The Iowa Racing and Gaming Commission approved the state’s sports betting rules in a meeting on Tuesday, hitting their target and setting the start date for August 15 at noon CT.
While 18 of the state’s 19 casinos were approved during the meeting, commissioner Jeff Lamberti said told KCCI Des Moines, “There is a likelihood all of them might not be ready to go on (August 15).”
Lamberti added the rules were enacted to keep bettors’ accounts safe, help prevent problem gambling, and protect the integrity of sports betting.
“The rules are designed to do just that, to make sure types of bets are approved by the commission (and) that there is good integrity and responsibility,” Lamberti said.
Time also played a huge factor during the IRGC meeting. With the rules approved, Iowa will be ready to accept wagers before college football begins on August 24 and the NFL starts on September 5, kicking off the biggest betting season of the year in the United States.
Iowa sports betting details
Here’s a rundown of everything you need to know before the Iowa sportsbooks begin to launch in mid-August:
Start date: August 15 at noon CT
Launch date: TBD – likely the same as the start date
Minimum age: 21 years old
Betting allowed: In-person, online, and mobile
Sports allowed: All professional and college sports
Restrictions: No prop bets allowed on games with in-state college teams
Registration: In-person required for online and mobile until January 1, 2021
First sportsbook: TBD – possibly Prairie Meadows Casino in Altoona
Mobile launch: TBD – 15 casinos are exploring partnerships
License fee: $45,000 and $10,000 annual renewal
Tax rate: 6.75%
Daily fantasy sports: DFS for pro sports will likely be ready when the 2019 NFL season starts, but DFS for college sports is prohibited until May 1, 2020. DFS operators will be subject to a $5,000 license fee and a 6.75% tax rate.
How Iowa legalized sports betting
The Supreme Court lifted the federal ban on sports betting, known as PASPA, on May 14, 2018, allowing 49 states and the District of Columbia to join the previously exempt Nevada in legalizing and regulating sportsbooks in their respective jurisdictions.
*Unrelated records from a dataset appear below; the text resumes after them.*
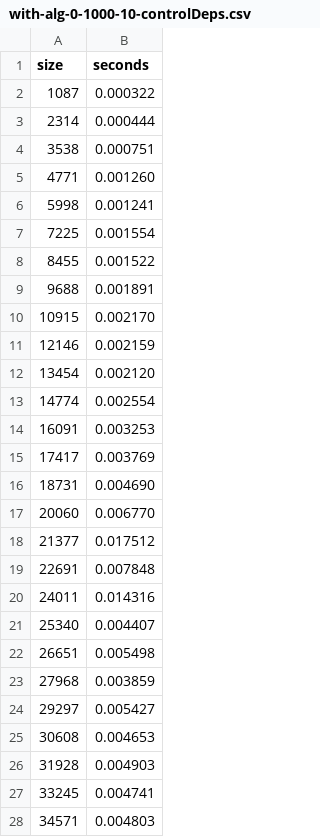
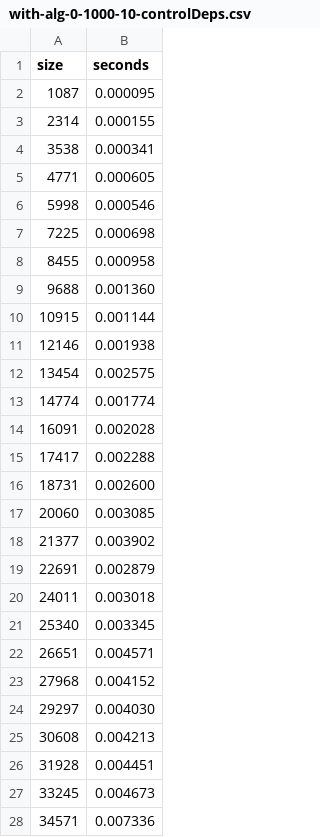
Before and after one commit to ZeweiChu/ObjectAlgebraFramework, a CSV file: QL/resources/benchmark/with-alg-0-1000-10-controlDeps.csv, drawn as a sheet; only a part is shown; the diff covers the shown part only.

Commit message:
Benchmarks.

```diff
--- a/QL/resources/benchmark/with-alg-0-1000-10-controlDeps.csv
+++ b/QL/resources/benchmark/with-alg-0-1000-10-controlDeps.csv
@@ -1,28 +1,28 @@
 size, seconds
-1087, 0.000322
-2314, 0.000444
-3538, 0.000751
-4771, 0.001260
-5998, 0.001241
-7225, 0.001554
-8455, 0.001522
-9688, 0.001891
-10915, 0.002170
-12146, 0.002159
-13454, 0.002120
-14774, 0.002554
-16091, 0.003253
-17417, 0.003769
-18731, 0.004690
-20060, 0.006770
-21377, 0.017512
-22691, 0.007848
-24011, 0.014316
-25340, 0.004407
-26651, 0.005498
-27968, 0.003859
-29297, 0.005427
-30608, 0.004653
-31928, 0.004903
-33245, 0.004741
-34571, 0.004803
+1087, 0.000095
+2314, 0.000155
+3538, 0.000341
+4771, 0.000605
+5998, 0.000546
+7225, 0.000698
+8455, 0.000958
+9688, 0.001360
+10915, 0.001144
+12146, 0.001938
+13454, 0.002575
+14774, 0.001774
+16091, 0.002028
+17417, 0.002288
+18731, 0.002600
+20060, 0.003085
+21377, 0.003902
+22691, 0.002879
+24011, 0.003018
+25340, 0.003345
+26651, 0.004571
+27968, 0.004152
+29297, 0.004030
+30608, 0.004213
+31928, 0.004451
+33245, 0.004673
+34571, 0.007336
```
Also changed, not shown: 73 edited cells elsewhere in this file, QL/resources/benchmark/with-alg-0-1000-10-inline.csv, QL/resources/benchmark/with-ast-0-1000-10-controlDeps.csv, 14 other files.
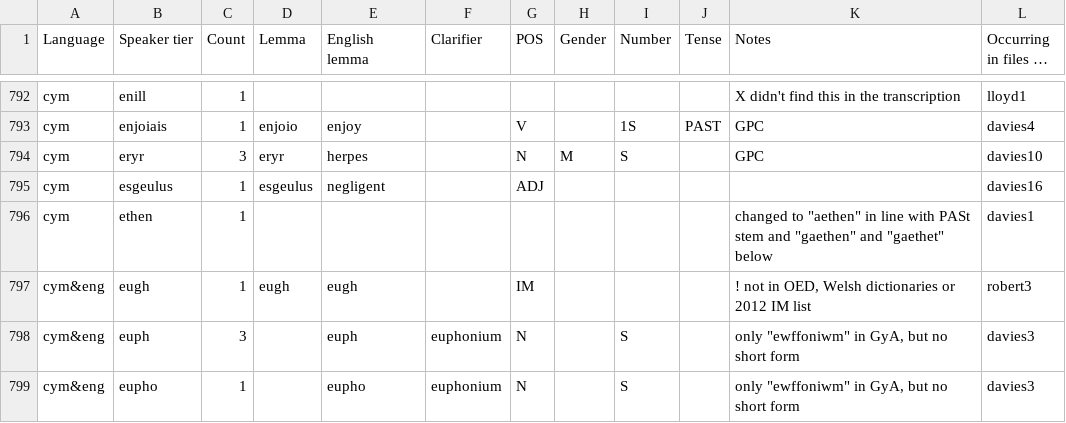
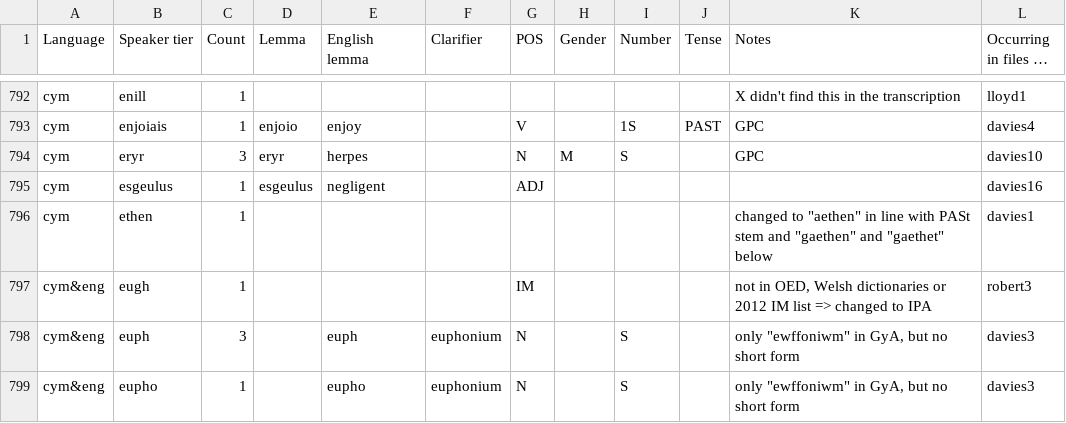
Before and after one commit to donnekgit/siarad2, a CSV file: unknowns/unknowns-words-allcym-mf.csv, drawn as a sheet; only a part is shown, gaps mark what is left out.

Commit message:
minor changes to unkown words

```diff
--- a/unknowns/unknowns-words-allcym-mf.csv
+++ b/unknowns/unknowns-words-allcym-mf.csv
@@ -797,3 +797,3 @@ cym,esgeulus,1,esgeulus,negligent,,ADJ,,,,,davies16
 cym,ethen,1,,,,,,,,"changed to ""aethen"" in line with PASt stem and ""gaethen"" and ""gaethet"" below",davies1
-cym&eng,eugh,1,eugh,eugh,,IM,,,,"! not in OED, Welsh dictionaries or 2012 IM list",robert3
+cym&eng,eugh,1,,,,IM,,,,"not in OED, Welsh dictionaries or 2012 IM list => changed to IPA",robert3
 cym&eng,euph,3,,euph,euphonium,N,,S,,"only ""ewffoniwm"" in GyA, but no short form",davies3
```
Also changed, not shown: 1 other file.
In the nearly 15 months since PASPA was struck down, nine states — Arkansas, Delaware, Mississippi, New Jersey, New Mexico, New York, Pennsylvania, Rhode Island, and West Virginia — now offer sportsbook along with Nevada.
The Iowa sports betting bill was passed by the General Assembly in April, and Gov. Kim Reynolds signed the legislation in May — nearly one year to the day after the PASPA repeal.
When sportsbooks begin to launch after the IRGC’s rules go into effect on August 15 at noon CT, Iowa will become the 11th state, and the third of 2019, to offer sports betting.